“Enigma surrounds Mount Paektu’s origins,” says Clive Oppenheimer, a volcanologist at the University of Cambridge.
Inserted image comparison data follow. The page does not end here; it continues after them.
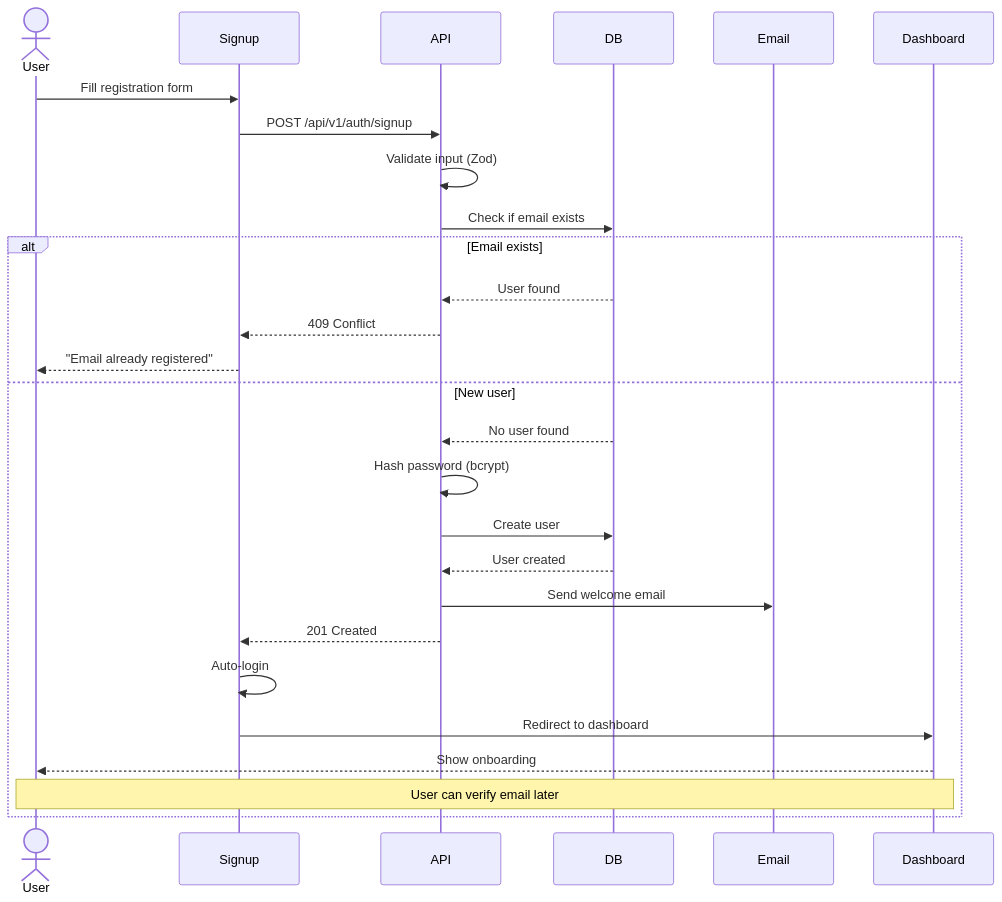
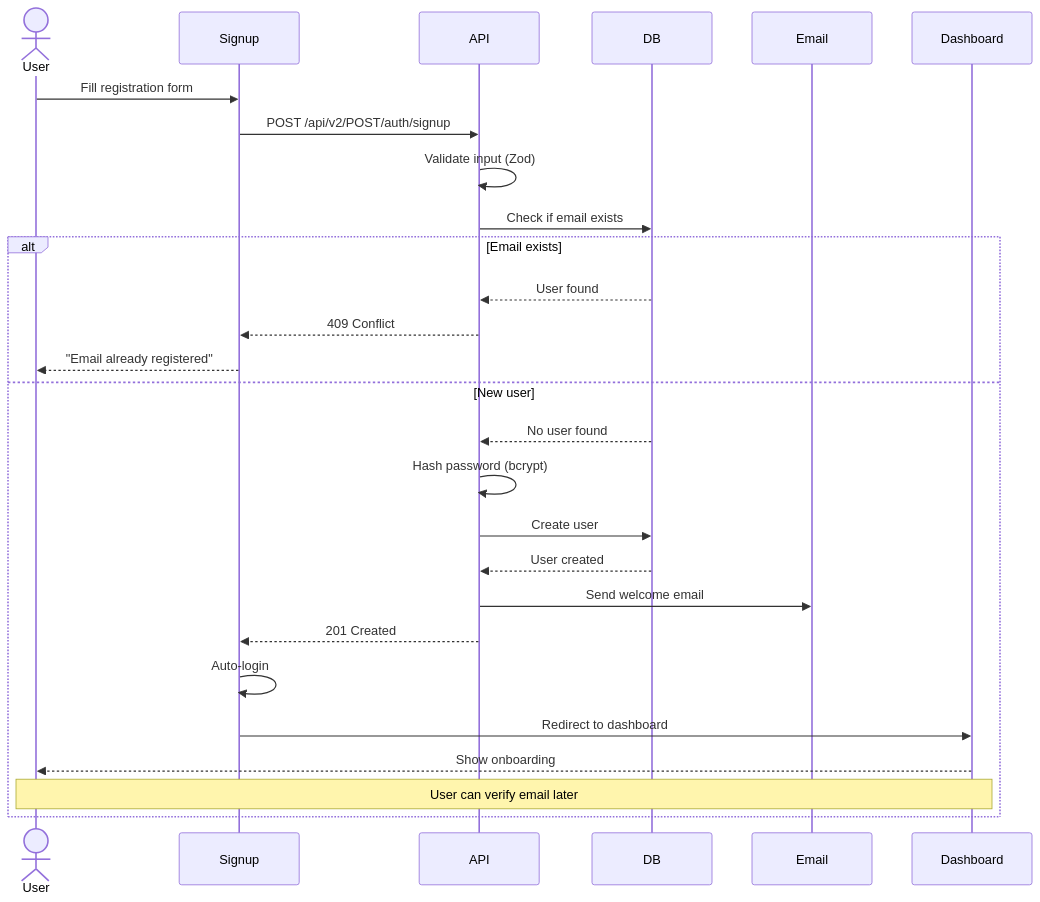
The sixth of 8 diagrams in README.md (Ruhanpaco/prishtina-heackerspace), drawn with Mermaid before and after one commit. The commit also changed other lines of this file and 121 other files, not shown here.

````diff
--- a/README.md
+++ b/README.md
@@ -256,32 +308,32 @@
 ```mermaid
 sequenceDiagram
     actor User
     participant Signup
     participant API
     participant DB
     participant Email
     participant Dashboard
 
     User->>Signup: Fill registration form
-    Signup->>API: POST /api/v1/auth/signup
+    Signup->>API: POST /api/v2/POST/auth/signup
     API->>API: Validate input (Zod)
     API->>DB: Check if email exists
     
     alt Email exists
         DB-->>API: User found
         API-->>Signup: 409 Conflict
         Signup-->>User: "Email already registered"
     else New user
         DB-->>API: No user found
         API->>API: Hash password (bcrypt)
         API->>DB: Create user
         DB-->>API: User created
         API->>Email: Send welcome email
         API-->>Signup: 201 Created
         Signup->>Signup: Auto-login
         Signup->>Dashboard: Redirect to dashboard
         Dashboard-->>User: Show onboarding
         
         Note over User,Dashboard: User can verify email later
     end
 ```
````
The 2700-meter-tall volcano, which straddles the border between North Korea (officially the Democratic People’s Republic of Korea) and China, is not near a tectonic plate boundary, he explains. “We don’t understand why the volcano is where it is.”

The caldera lake at the summit of Mount Paektu is about 5 km long and is roughly evenly split between North Korea (near side) and China.

The caldera lake at the summit of Mount Paektu is about 5 km long and is roughly evenly split between North Korea (near side) and China.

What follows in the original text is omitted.